Choose your Agents Carefully
While we mentioned the importance earlier of staying away from insurance company generalists and dealing with bus insurance specialists, much the same is true when you are picking an insurance agent or broker.  The bus insurance niche is a very specialized one, and most general insurance agents are not qualified to analyze the risks and coverages needed to protect a passenger transportation company.  Thankfully, there are several bus industry specialty agencies that are full participants in the industry and are completely qualified to obtain the coverages you need from a bus insurance specialty company with which they have an ongoing working relationship.

'Sell' Your Company
There's no better way to reduce your premiums than by providing your agent with all of the positive attributes of your company so he or she can accentuate the things you do better than your competitors.  Let the insurance company know what you do 'above & beyond' industry norms in the form of lower premiums in the safety, driver training and maintenance areas that makes you not only special to your customers, but also a better risk to insure.  Company websites, brochures, customer testimonials and the like go a long way towards convincing an underwriter that you run an exemplary operation and should be rewarded for your efforts.  Remember:  Underwriters crave information and the more positive input about your company that you present then through your agent will serve you well.                  

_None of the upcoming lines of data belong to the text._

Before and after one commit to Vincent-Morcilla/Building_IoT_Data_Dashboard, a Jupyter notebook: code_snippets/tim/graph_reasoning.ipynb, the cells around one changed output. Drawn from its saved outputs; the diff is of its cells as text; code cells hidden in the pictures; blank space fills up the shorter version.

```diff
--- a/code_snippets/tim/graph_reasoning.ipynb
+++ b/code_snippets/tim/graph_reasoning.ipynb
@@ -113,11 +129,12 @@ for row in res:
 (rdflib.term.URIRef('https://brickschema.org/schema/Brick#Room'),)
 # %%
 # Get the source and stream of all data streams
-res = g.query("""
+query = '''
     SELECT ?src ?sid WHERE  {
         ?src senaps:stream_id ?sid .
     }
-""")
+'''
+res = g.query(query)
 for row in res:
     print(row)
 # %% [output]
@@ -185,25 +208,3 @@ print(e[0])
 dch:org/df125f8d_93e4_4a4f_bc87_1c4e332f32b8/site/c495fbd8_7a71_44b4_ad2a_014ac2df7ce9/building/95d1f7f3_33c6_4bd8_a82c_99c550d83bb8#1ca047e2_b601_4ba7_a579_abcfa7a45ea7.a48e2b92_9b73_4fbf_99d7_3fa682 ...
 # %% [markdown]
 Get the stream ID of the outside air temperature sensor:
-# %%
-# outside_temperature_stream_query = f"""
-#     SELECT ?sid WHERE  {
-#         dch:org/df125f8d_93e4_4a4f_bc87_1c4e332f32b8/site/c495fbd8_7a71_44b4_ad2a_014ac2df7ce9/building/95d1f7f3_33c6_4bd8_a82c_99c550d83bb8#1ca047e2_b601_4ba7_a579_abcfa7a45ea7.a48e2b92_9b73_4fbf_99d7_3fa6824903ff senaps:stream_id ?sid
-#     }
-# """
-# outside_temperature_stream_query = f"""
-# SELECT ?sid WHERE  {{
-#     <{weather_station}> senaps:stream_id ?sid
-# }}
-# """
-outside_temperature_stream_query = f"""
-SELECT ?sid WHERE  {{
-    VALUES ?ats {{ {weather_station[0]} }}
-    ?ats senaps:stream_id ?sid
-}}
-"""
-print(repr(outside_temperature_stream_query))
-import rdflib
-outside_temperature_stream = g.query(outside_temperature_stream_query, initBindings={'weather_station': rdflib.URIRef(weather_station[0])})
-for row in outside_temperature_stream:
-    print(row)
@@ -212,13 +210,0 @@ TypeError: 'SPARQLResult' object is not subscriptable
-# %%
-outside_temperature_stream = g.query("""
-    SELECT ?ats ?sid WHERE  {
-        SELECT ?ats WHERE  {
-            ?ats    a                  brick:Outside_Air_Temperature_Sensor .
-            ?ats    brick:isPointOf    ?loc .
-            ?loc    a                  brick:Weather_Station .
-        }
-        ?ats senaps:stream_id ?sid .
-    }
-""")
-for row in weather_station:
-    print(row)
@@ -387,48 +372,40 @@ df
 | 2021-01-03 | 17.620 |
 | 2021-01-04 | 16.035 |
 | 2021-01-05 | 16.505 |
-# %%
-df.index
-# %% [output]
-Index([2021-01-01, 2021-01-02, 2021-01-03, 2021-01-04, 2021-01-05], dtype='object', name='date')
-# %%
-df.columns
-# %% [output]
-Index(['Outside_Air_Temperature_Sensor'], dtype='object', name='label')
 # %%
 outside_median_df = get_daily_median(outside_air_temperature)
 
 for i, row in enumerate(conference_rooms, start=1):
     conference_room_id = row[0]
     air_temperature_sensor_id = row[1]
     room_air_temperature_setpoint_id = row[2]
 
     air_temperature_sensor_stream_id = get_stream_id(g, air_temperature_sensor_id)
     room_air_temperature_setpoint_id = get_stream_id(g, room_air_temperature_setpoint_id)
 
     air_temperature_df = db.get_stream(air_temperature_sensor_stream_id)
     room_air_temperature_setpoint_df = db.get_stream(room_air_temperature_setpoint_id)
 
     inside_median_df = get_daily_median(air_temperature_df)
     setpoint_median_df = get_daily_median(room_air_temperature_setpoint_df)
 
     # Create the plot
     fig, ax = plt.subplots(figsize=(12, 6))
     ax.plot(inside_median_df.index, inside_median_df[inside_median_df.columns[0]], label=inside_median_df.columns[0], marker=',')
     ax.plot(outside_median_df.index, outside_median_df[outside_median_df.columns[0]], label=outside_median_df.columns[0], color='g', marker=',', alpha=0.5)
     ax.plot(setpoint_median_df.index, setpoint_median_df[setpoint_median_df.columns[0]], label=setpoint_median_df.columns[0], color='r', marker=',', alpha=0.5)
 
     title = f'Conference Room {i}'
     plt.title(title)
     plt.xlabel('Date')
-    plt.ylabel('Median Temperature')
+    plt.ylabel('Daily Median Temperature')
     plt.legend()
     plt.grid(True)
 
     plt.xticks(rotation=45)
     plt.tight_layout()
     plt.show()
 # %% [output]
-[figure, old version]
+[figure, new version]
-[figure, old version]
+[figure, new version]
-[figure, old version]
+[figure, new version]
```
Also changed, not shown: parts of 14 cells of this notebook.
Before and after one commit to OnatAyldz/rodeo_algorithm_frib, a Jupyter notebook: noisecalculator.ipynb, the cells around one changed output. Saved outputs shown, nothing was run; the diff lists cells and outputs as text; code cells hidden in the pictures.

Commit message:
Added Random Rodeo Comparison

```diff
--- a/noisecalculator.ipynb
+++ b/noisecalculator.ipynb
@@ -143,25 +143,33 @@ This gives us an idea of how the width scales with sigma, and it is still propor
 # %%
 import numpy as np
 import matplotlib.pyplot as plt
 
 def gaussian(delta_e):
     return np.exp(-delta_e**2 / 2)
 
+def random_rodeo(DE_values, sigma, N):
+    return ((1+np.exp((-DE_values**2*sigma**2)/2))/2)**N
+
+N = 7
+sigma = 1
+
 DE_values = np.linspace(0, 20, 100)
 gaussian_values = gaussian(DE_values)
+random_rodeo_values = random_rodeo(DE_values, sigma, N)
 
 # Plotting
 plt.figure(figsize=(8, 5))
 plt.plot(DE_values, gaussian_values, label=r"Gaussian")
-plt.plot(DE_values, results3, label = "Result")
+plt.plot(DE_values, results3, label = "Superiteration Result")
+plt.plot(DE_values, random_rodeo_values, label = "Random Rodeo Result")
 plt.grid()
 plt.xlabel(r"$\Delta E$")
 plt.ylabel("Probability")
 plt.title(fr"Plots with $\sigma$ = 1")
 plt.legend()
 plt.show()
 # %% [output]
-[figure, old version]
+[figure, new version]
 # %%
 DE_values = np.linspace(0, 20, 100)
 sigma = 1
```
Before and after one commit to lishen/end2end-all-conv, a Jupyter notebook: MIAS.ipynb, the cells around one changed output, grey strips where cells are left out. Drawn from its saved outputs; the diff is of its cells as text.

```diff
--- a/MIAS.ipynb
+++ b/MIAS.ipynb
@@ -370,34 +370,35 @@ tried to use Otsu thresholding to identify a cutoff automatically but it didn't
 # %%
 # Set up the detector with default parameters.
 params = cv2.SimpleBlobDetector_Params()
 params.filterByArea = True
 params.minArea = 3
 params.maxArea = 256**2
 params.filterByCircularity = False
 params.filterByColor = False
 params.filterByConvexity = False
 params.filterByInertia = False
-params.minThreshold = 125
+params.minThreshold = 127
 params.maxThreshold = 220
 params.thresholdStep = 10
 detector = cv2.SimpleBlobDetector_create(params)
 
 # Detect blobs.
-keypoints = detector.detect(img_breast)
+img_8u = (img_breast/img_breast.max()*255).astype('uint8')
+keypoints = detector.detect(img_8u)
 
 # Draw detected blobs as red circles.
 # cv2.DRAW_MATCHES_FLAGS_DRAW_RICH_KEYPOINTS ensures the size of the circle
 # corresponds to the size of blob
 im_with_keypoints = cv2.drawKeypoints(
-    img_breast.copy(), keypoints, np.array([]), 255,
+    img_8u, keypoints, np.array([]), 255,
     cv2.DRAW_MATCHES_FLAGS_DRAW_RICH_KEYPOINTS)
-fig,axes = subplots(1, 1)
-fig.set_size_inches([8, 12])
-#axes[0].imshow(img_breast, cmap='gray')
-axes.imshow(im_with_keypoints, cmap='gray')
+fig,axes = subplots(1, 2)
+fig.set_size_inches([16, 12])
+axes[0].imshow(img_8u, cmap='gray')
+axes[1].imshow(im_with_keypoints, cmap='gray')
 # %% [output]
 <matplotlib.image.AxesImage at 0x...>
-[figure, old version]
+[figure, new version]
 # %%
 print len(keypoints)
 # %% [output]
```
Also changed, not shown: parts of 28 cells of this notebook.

Randy O'Neill, Senior Vice President, has been with Lancer Insurance Company since 1984.  He has served Lancer in various management positions, and is currently responsible for Corporate Communications and Customer Service.  He has written extensively for motorcoach and bus trade magazines on insurance, loss prevention and risk management issues and has been featured as a speaker at dozens of Lancer Insurance Company policyholder seminars and as a speaker, panelist and moderator at state, regional and national bus and motorcoach conferences and conventions.